Task description |
In your copy, the records appear word for word and the pictures do not appear at all.

(User interface change data)
☆ ☆ ☆

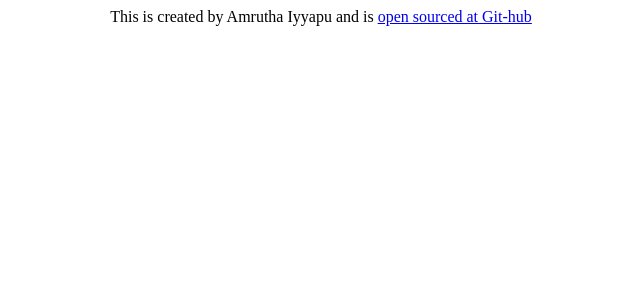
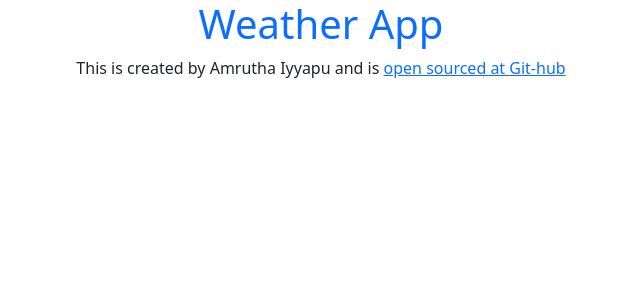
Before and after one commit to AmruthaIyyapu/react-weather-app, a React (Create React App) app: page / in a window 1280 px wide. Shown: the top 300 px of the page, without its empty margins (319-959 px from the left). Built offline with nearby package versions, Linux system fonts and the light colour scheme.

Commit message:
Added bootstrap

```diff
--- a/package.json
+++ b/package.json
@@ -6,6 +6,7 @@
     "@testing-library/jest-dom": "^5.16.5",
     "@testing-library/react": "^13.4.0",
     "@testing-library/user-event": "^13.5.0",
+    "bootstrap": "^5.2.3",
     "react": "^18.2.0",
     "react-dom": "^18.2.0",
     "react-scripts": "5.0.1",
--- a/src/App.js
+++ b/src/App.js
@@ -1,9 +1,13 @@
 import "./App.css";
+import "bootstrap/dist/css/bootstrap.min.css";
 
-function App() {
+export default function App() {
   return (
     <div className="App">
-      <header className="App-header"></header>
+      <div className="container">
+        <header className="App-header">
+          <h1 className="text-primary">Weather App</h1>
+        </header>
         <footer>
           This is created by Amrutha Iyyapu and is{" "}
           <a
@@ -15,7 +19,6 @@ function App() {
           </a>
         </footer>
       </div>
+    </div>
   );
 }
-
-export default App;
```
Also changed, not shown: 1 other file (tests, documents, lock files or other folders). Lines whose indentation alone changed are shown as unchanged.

☆ ☆ ☆

Written reply |
Before and after one commit to AmruthaIyyapu/react-weather-app, a React (Create React App) app: page / in a window 1280 px wide. Shown: the top 300 px of the page, without its empty margins (319-959 px from the left). Built offline with nearby package versions, Linux system fonts and the light colour scheme.

Commit message:
Added bootstrap

```diff
--- a/package.json
+++ b/package.json
@@ -6,6 +6,7 @@
     "@testing-library/jest-dom": "^5.16.5",
     "@testing-library/react": "^13.4.0",
     "@testing-library/user-event": "^13.5.0",
+    "bootstrap": "^5.2.3",
     "react": "^18.2.0",
     "react-dom": "^18.2.0",
     "react-scripts": "5.0.1",
--- a/src/App.js
+++ b/src/App.js
@@ -1,9 +1,13 @@
 import "./App.css";
+import "bootstrap/dist/css/bootstrap.min.css";
 
-function App() {
+export default function App() {
   return (
     <div className="App">
-      <header className="App-header"></header>
+      <div className="container">
+        <header className="App-header">
+          <h1 className="text-primary">Weather App</h1>
+        </header>
         <footer>
           This is created by Amrutha Iyyapu and is{" "}
           <a
@@ -15,7 +19,6 @@ function App() {
           </a>
         </footer>
       </div>
+    </div>
   );
 }
-
-export default App;
```
Also changed, not shown: 1 other file (tests, documents, lock files or other folders). Lines whose indentation alone changed are shown as unchanged.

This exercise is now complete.